Pilch’s explanation gives a new meaning to Jesus’ teaching about his followers being the “salt of the earth,” which in the past I had always heard interpreted to refer to salt’s use either as a seasoning or a preservative. I was curious what insights on other passages I could gain from his work, and I decided his A Cultural Handbook to the Bible and decided it would be a good resource to have.

Read the rest of this entry »


Books: Mistress of the Art of Death

May 14, 2015

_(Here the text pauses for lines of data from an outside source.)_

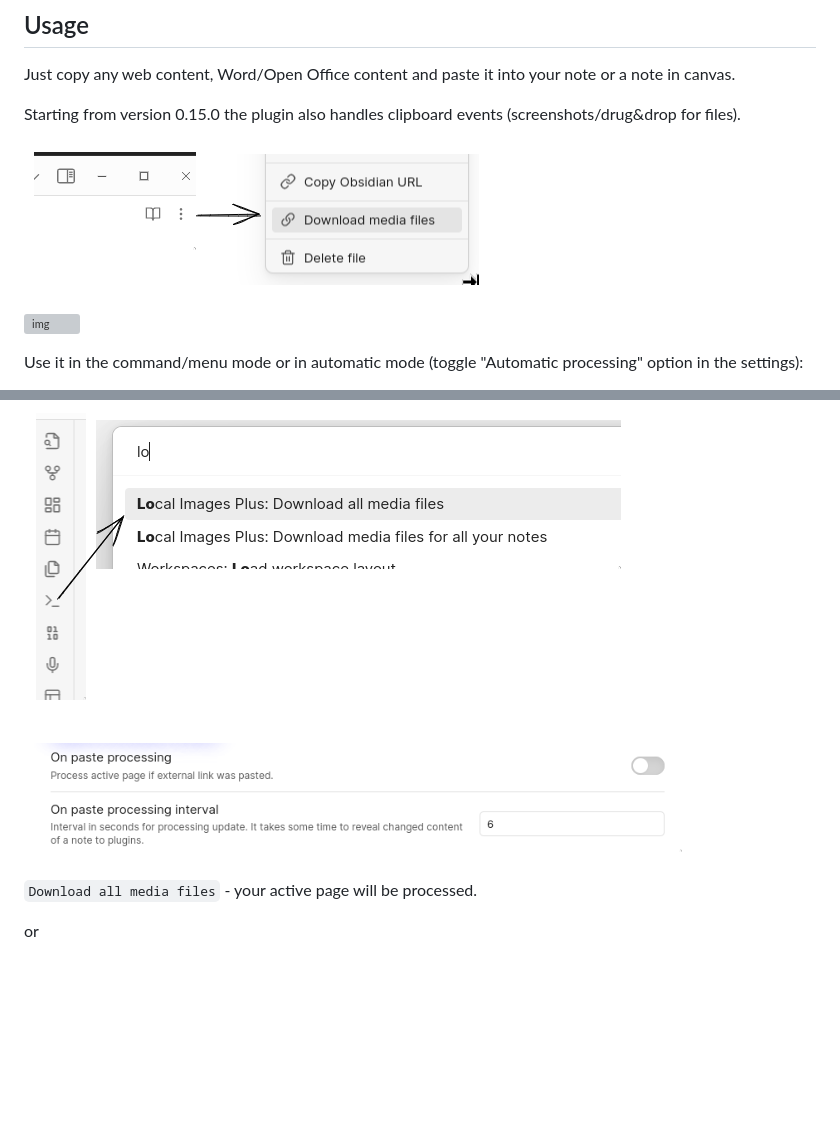
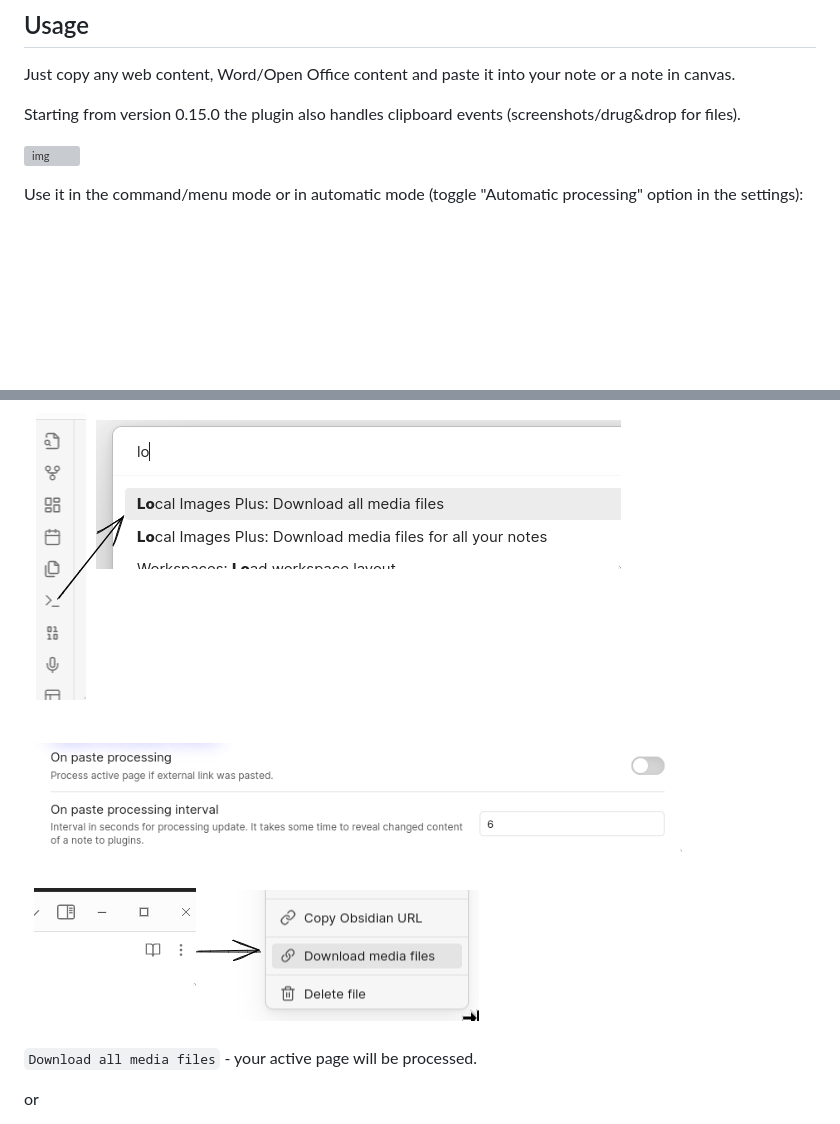
Before and after one commit to Sergei-Korneev/obsidian-local-images-plus, a Markdown page: README.md, 2 parts joined by grey strips. Drawn GitHub-style; blank space fills up the shorter version; grey boxes are pictures that could not be loaded.

Commit message:
Release 0.15.1

````diff
--- a/README.md
+++ b/README.md
@@ -26,7 +26,6 @@ Just copy any web content, Word/Open Office content and paste it into your note
 Starting from version 0.15.0 the plugin also handles clipboard events (screenshots/drug&drop for files).
 
 
-![img](docs/menuex.png?raw=true)
 
 
 ![img](docs/exampleimage.gif?raw=true)
@@ -40,6 +39,7 @@ Use it in the command/menu mode or in automatic mode (toggle "Automatic processi
 ![img](docs/Pasted%20image%2020221219134358.png?raw=true)
 
 
+![img](docs/menuex.png?raw=true)
 
 
 ```Download all media files``` - your active page will be processed.
````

The title of the audiobook, Mistress of the Art of Death, didn’t particularly appeal to me – it sounded like it might be one of those vampire novels so strangely popular these days. But then I picked up a different title by Ariana Franklin, a historical fiction novel which looked interesting. When I saw that it was a follow-up to Mistress of the Art of Death, of course I had to check that one out first.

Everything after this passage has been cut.